• **Directions for this task**: Would you restate every entry below word for word? Leave out the pictures.

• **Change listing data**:
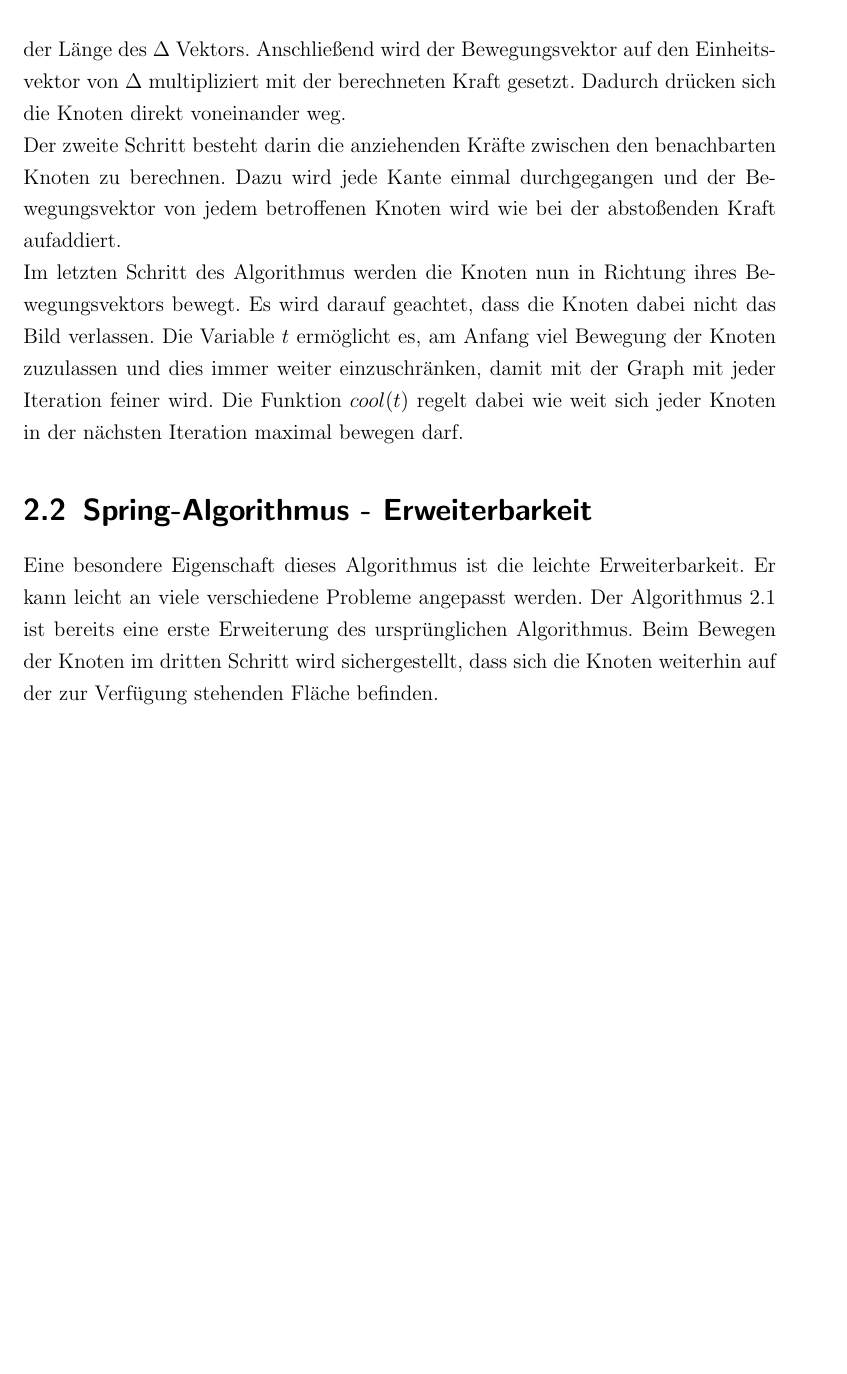
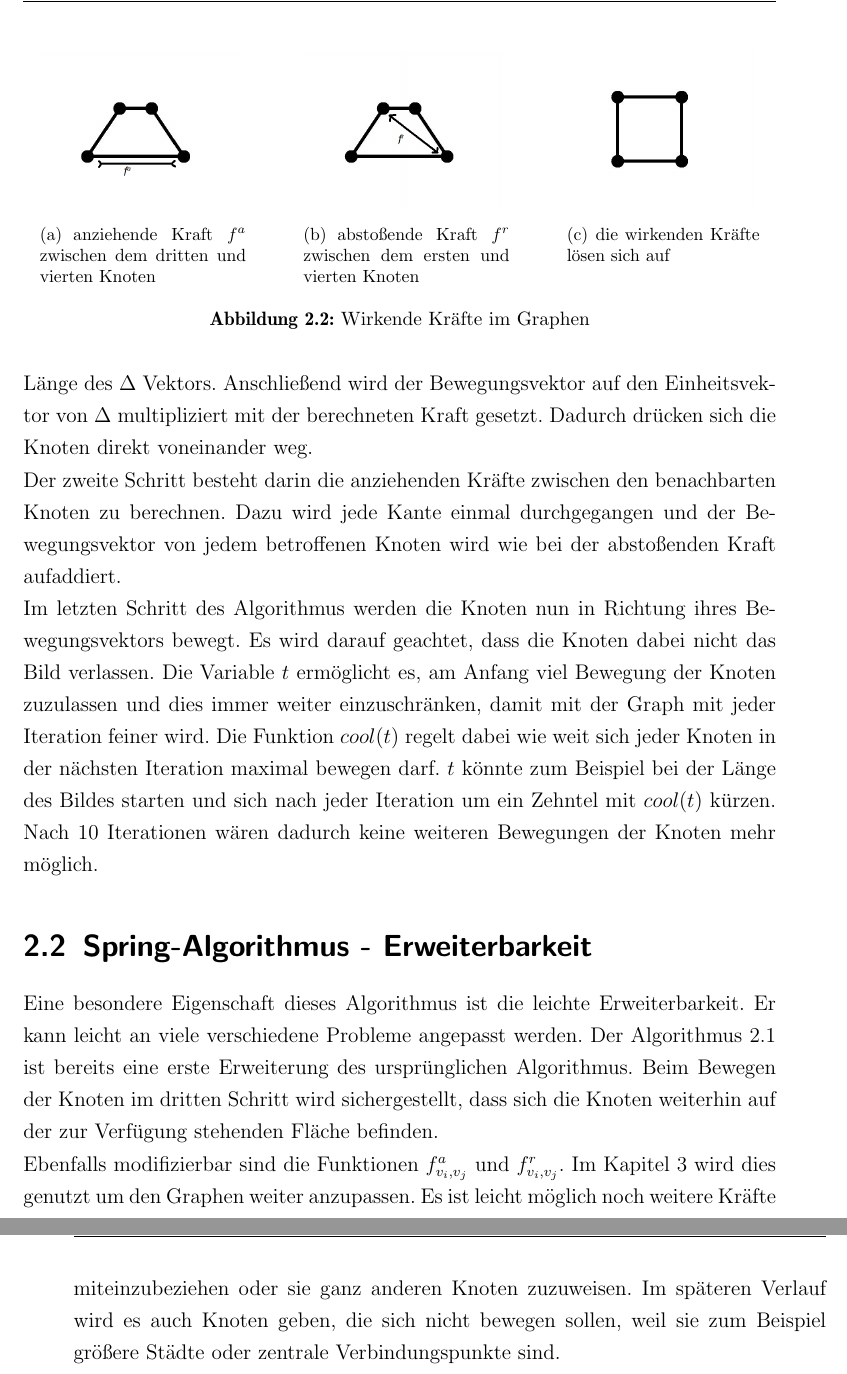
Before and after one commit to clozzer/MetroMapProject, a LaTeX book (Bacherloarbeit/Abschlussarbeit/LS7-Abschlussarbeit.tex, which reads Bacherloarbeit/Abschlussarbeit/kapitel/kapitel2.tex): part of page 12 of 23 before the commit and two parts of pages 12 and 13 of 25 after it, the two joined at a grey line, cut at the place of the change, the shorter picture padded with empty space. Compiled offline with pdfLaTeX.

Commit message:
Add files via upload

```diff
--- a/Bacherloarbeit/Abschlussarbeit/kapitel/kapitel2.tex
+++ b/Bacherloarbeit/Abschlussarbeit/kapitel/kapitel2.tex
@@ -123,11 +135,31 @@
 		-k^{2}/x.
     \end{align}
 
-Der Vektor $d_{v_{i}}$ gibt an in welcher Richtung man den Knoten $v_{i}$ bewegen möchte. Während der Vektor $p_{v_{i}}$ auf die momentane Position des Knoten $v_{i}$ zeigt. Der Vektor $\Delta$ ist die Differenz zwischen $p_{v_{i}}$ und $p_{v_{j}}$, der Richtungsvektor von $v_{i}$ nach $v_{j}$. Die Variable $iterations$ gibt die Anzahl der Durchläufe an. Bei jedem neuen Durchlauf wird der Vektor  $d_{v}$  eines jeden Knotens $v$ auf 0 gesetzt. Mit zwei For-Schleifen geht man jede Knotenkombination durch und berechnet die abstoßende Kraft $f^{r}_{v_{i},v_{j}}$ mithilfe der Länge des $\Delta$ Vektors. Anschließend wird der Bewegungsvektor auf den Einheitsvektor von $\Delta$ multipliziert mit der berechneten Kraft gesetzt. Dadurch drücken sich die Knoten direkt voneinander weg.
+
+        \begin{figure}[t]
+        	\centering
+        	\subfigure[anziehende Kraft $f^{a}$ zwischen dem dritten und vierten Knoten]
+        	{\includegraphics[scale=0.3]{bilder/kraftfa}\label{fig_kraftfa}
+        	}
+        	\hspace{1.0cm}%
+        	\subfigure[abstoßende Kraft $f^{r}$ zwischen dem ersten und vierten Knoten]
+        	{\includegraphics[scale=0.3]{bilder/kraftfr}\label{fig_kraftfr}
+        	}
+        	\hspace{1.0cm}%
+        	\subfigure[die wirkenden Kräfte lösen sich auf]
+        	{\includegraphics[scale=0.3]{bilder/standardgraph}\label{fig_standardgraph}
+        	}
+        	\\
+        	\caption[Wirkende Kräfte im Graphen]{Wirkende Kräfte im Graphen}
+        	\label{fig_testbild2}
+        \end{figure}
+
+
+Der Vektor $d_{v_{i}}$ gibt an in welcher Richtung der Knoten $v_{i}$ bewegt wird. Während der Vektor $p_{v_{i}}$ auf die momentane Position des Knoten $v_{i}$ zeigt. Der Vektor $\Delta$ ist die Differenz zwischen $p_{v_{i}}$ und $p_{v_{j}}$, der Richtungsvektor von $v_{i}$ nach $v_{j}$. Die Variable $iterations$ gibt die Anzahl der Durchläufe an. Bei jedem neuen Durchlauf wird der Vektor  $d_{v}$  eines jeden Knotens $v$ auf 0 gesetzt. Mit zwei For-Schleifen geht man jede Knotenkombination durch und berechnet die abstoßende Kraft $f^{r}_{v_{i},v_{j}}$ mithilfe der Länge des $\Delta$ Vektors. Anschließend wird der Bewegungsvektor auf den Einheitsvektor von $\Delta$ multipliziert mit der berechneten Kraft gesetzt. Dadurch drücken sich die Knoten direkt voneinander weg.
 
 Der zweite Schritt besteht darin die anziehenden Kräfte zwischen den benachbarten Knoten zu berechnen. Dazu wird jede Kante einmal durchgegangen und der Bewegungsvektor von jedem betroffenen Knoten wird wie bei der abstoßenden Kraft aufaddiert.
 
-Im letzten Schritt des Algorithmus werden die Knoten nun in Richtung ihres Bewegungsvektors bewegt. Es wird darauf geachtet, dass die Knoten dabei nicht das Bild verlassen. Die Variable $t$ ermöglicht es, am Anfang viel Bewegung der Knoten zuzulassen und dies immer weiter einzuschränken, damit mit der Graph mit jeder Iteration feiner wird. Die Funktion $cool(t)$ regelt dabei wie weit sich jeder Knoten in der nächsten Iteration maximal bewegen darf.
+Im letzten Schritt des Algorithmus werden die Knoten nun in Richtung ihres Bewegungsvektors bewegt. Es wird darauf geachtet, dass die Knoten dabei nicht das Bild verlassen. Die Variable $t$ ermöglicht es, am Anfang viel Bewegung der Knoten zuzulassen und dies immer weiter einzuschränken, damit mit der Graph mit jeder Iteration feiner wird. Die Funktion $cool(t)$ regelt dabei wie weit sich jeder Knoten in der nächsten Iteration maximal bewegen darf. $t$ könnte zum Beispiel bei der Länge des Bildes starten und sich nach jeder Iteration um ein Zehntel mit $cool(t)$ kürzen. Nach 10 Iterationen wären dadurch keine weiteren Bewegungen der Knoten mehr möglich.
 
 
 \section{Spring-Algorithmus - Erweiterbarkeit}
@@ -135,5 +167,6 @@
 Eine besondere Eigenschaft dieses Algorithmus ist die leichte Erweiterbarkeit. Er kann leicht an viele verschiedene Probleme angepasst werden.
 Der Algorithmus 2.1 ist bereits eine erste Erweiterung des ursprünglichen Algorithmus. Beim Bewegen der Knoten im dritten Schritt wird sichergestellt, dass sich die Knoten weiterhin auf der zur Verfügung stehenden Fläche befinden.
 
+Ebenfalls modifizierbar sind die Funktionen $f^{a}_{v_{i},v_{j}}$ und $f^{r}_{v_{i},v_{j}}$. Im Kapitel 3 wird dies genutzt um den Graphen weiter anzupassen. Es ist leicht möglich noch weitere Kräfte miteinzubeziehen oder sie ganz anderen Knoten zuzuweisen. Im späteren Verlauf wird es auch Knoten geben, die sich nicht bewegen sollen, weil sie zum Beispiel größere Städte oder zentrale Verbindungspunkte sind.
 
 %
```
Also changed, not shown: Bacherloarbeit/Abschlussarbeit/kapitel/einleitung.tex (+17 -1 lines), Bacherloarbeit/Abschlussarbeit/LS7-Abschlussarbeit.pdf, Bacherloarbeit/Abschlussarbeit/bilder/graphfederfirst.JPG (added), Bacherloarbeit/Abschlussarbeit/bilder/graphfedersecond.JPG (added), Bacherloarbeit/Abschlussarbeit/bilder/graphfederthird.JPG (added), Bacherloarbeit/Abschlussarbeit/bilder/hochstspannungsnetz.png (added), Bacherloarbeit/Abschlussarbeit/bilder/kraftfa.png (added), Bacherloarbeit/Abschlussarbeit/bilder/kraftfr.JPG (added), Bacherloarbeit/Abschlussarbeit/bilder/metromapsinga.jpg (added), Bacherloarbeit/Abschlussarbeit/bilder/standardgraph.JPG (added), Bacherloarbeit/bilder/compact-metro-map.jpg (added), Bacherloarbeit/bilder/graphfederfirst.JPG (added), Bacherloarbeit/bilder/graphfedersecond.JPG (added), Bacherloarbeit/bilder/graphfederthird.JPG (added), 7 more files, 10 other files.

• **Result below**:
Before and after one commit to clozzer/MetroMapProject, a LaTeX book (Bacherloarbeit/Abschlussarbeit/LS7-Abschlussarbeit.tex, which reads Bacherloarbeit/Abschlussarbeit/kapitel/kapitel2.tex): part of page 12 of 23 before the commit and two parts of pages 12 and 13 of 25 after it, the two joined at a grey line, cut at the place of the change, the shorter picture padded with empty space. Compiled offline with pdfLaTeX.

Commit message:
Add files via upload

```diff
--- a/Bacherloarbeit/Abschlussarbeit/kapitel/kapitel2.tex
+++ b/Bacherloarbeit/Abschlussarbeit/kapitel/kapitel2.tex
@@ -123,11 +135,31 @@
 		-k^{2}/x.
     \end{align}
 
-Der Vektor $d_{v_{i}}$ gibt an in welcher Richtung man den Knoten $v_{i}$ bewegen möchte. Während der Vektor $p_{v_{i}}$ auf die momentane Position des Knoten $v_{i}$ zeigt. Der Vektor $\Delta$ ist die Differenz zwischen $p_{v_{i}}$ und $p_{v_{j}}$, der Richtungsvektor von $v_{i}$ nach $v_{j}$. Die Variable $iterations$ gibt die Anzahl der Durchläufe an. Bei jedem neuen Durchlauf wird der Vektor  $d_{v}$  eines jeden Knotens $v$ auf 0 gesetzt. Mit zwei For-Schleifen geht man jede Knotenkombination durch und berechnet die abstoßende Kraft $f^{r}_{v_{i},v_{j}}$ mithilfe der Länge des $\Delta$ Vektors. Anschließend wird der Bewegungsvektor auf den Einheitsvektor von $\Delta$ multipliziert mit der berechneten Kraft gesetzt. Dadurch drücken sich die Knoten direkt voneinander weg.
+
+        \begin{figure}[t]
+        	\centering
+        	\subfigure[anziehende Kraft $f^{a}$ zwischen dem dritten und vierten Knoten]
+        	{\includegraphics[scale=0.3]{bilder/kraftfa}\label{fig_kraftfa}
+        	}
+        	\hspace{1.0cm}%
+        	\subfigure[abstoßende Kraft $f^{r}$ zwischen dem ersten und vierten Knoten]
+        	{\includegraphics[scale=0.3]{bilder/kraftfr}\label{fig_kraftfr}
+        	}
+        	\hspace{1.0cm}%
+        	\subfigure[die wirkenden Kräfte lösen sich auf]
+        	{\includegraphics[scale=0.3]{bilder/standardgraph}\label{fig_standardgraph}
+        	}
+        	\\
+        	\caption[Wirkende Kräfte im Graphen]{Wirkende Kräfte im Graphen}
+        	\label{fig_testbild2}
+        \end{figure}
+
+
+Der Vektor $d_{v_{i}}$ gibt an in welcher Richtung der Knoten $v_{i}$ bewegt wird. Während der Vektor $p_{v_{i}}$ auf die momentane Position des Knoten $v_{i}$ zeigt. Der Vektor $\Delta$ ist die Differenz zwischen $p_{v_{i}}$ und $p_{v_{j}}$, der Richtungsvektor von $v_{i}$ nach $v_{j}$. Die Variable $iterations$ gibt die Anzahl der Durchläufe an. Bei jedem neuen Durchlauf wird der Vektor  $d_{v}$  eines jeden Knotens $v$ auf 0 gesetzt. Mit zwei For-Schleifen geht man jede Knotenkombination durch und berechnet die abstoßende Kraft $f^{r}_{v_{i},v_{j}}$ mithilfe der Länge des $\Delta$ Vektors. Anschließend wird der Bewegungsvektor auf den Einheitsvektor von $\Delta$ multipliziert mit der berechneten Kraft gesetzt. Dadurch drücken sich die Knoten direkt voneinander weg.
 
 Der zweite Schritt besteht darin die anziehenden Kräfte zwischen den benachbarten Knoten zu berechnen. Dazu wird jede Kante einmal durchgegangen und der Bewegungsvektor von jedem betroffenen Knoten wird wie bei der abstoßenden Kraft aufaddiert.
 
-Im letzten Schritt des Algorithmus werden die Knoten nun in Richtung ihres Bewegungsvektors bewegt. Es wird darauf geachtet, dass die Knoten dabei nicht das Bild verlassen. Die Variable $t$ ermöglicht es, am Anfang viel Bewegung der Knoten zuzulassen und dies immer weiter einzuschränken, damit mit der Graph mit jeder Iteration feiner wird. Die Funktion $cool(t)$ regelt dabei wie weit sich jeder Knoten in der nächsten Iteration maximal bewegen darf.
+Im letzten Schritt des Algorithmus werden die Knoten nun in Richtung ihres Bewegungsvektors bewegt. Es wird darauf geachtet, dass die Knoten dabei nicht das Bild verlassen. Die Variable $t$ ermöglicht es, am Anfang viel Bewegung der Knoten zuzulassen und dies immer weiter einzuschränken, damit mit der Graph mit jeder Iteration feiner wird. Die Funktion $cool(t)$ regelt dabei wie weit sich jeder Knoten in der nächsten Iteration maximal bewegen darf. $t$ könnte zum Beispiel bei der Länge des Bildes starten und sich nach jeder Iteration um ein Zehntel mit $cool(t)$ kürzen. Nach 10 Iterationen wären dadurch keine weiteren Bewegungen der Knoten mehr möglich.
 
 
 \section{Spring-Algorithmus - Erweiterbarkeit}
@@ -135,5 +167,6 @@
 Eine besondere Eigenschaft dieses Algorithmus ist die leichte Erweiterbarkeit. Er kann leicht an viele verschiedene Probleme angepasst werden.
 Der Algorithmus 2.1 ist bereits eine erste Erweiterung des ursprünglichen Algorithmus. Beim Bewegen der Knoten im dritten Schritt wird sichergestellt, dass sich die Knoten weiterhin auf der zur Verfügung stehenden Fläche befinden.
 
+Ebenfalls modifizierbar sind die Funktionen $f^{a}_{v_{i},v_{j}}$ und $f^{r}_{v_{i},v_{j}}$. Im Kapitel 3 wird dies genutzt um den Graphen weiter anzupassen. Es ist leicht möglich noch weitere Kräfte miteinzubeziehen oder sie ganz anderen Knoten zuzuweisen. Im späteren Verlauf wird es auch Knoten geben, die sich nicht bewegen sollen, weil sie zum Beispiel größere Städte oder zentrale Verbindungspunkte sind.
 
 %
```
Also changed, not shown: Bacherloarbeit/Abschlussarbeit/kapitel/einleitung.tex (+17 -1 lines), Bacherloarbeit/Abschlussarbeit/LS7-Abschlussarbeit.pdf, Bacherloarbeit/Abschlussarbeit/bilder/graphfederfirst.JPG (added), Bacherloarbeit/Abschlussarbeit/bilder/graphfedersecond.JPG (added), Bacherloarbeit/Abschlussarbeit/bilder/graphfederthird.JPG (added), Bacherloarbeit/Abschlussarbeit/bilder/hochstspannungsnetz.png (added), Bacherloarbeit/Abschlussarbeit/bilder/kraftfa.png (added), Bacherloarbeit/Abschlussarbeit/bilder/kraftfr.JPG (added), Bacherloarbeit/Abschlussarbeit/bilder/metromapsinga.jpg (added), Bacherloarbeit/Abschlussarbeit/bilder/standardgraph.JPG (added), Bacherloarbeit/bilder/compact-metro-map.jpg (added), Bacherloarbeit/bilder/graphfederfirst.JPG (added), Bacherloarbeit/bilder/graphfedersecond.JPG (added), Bacherloarbeit/bilder/graphfederthird.JPG (added), 7 more files, 10 other files.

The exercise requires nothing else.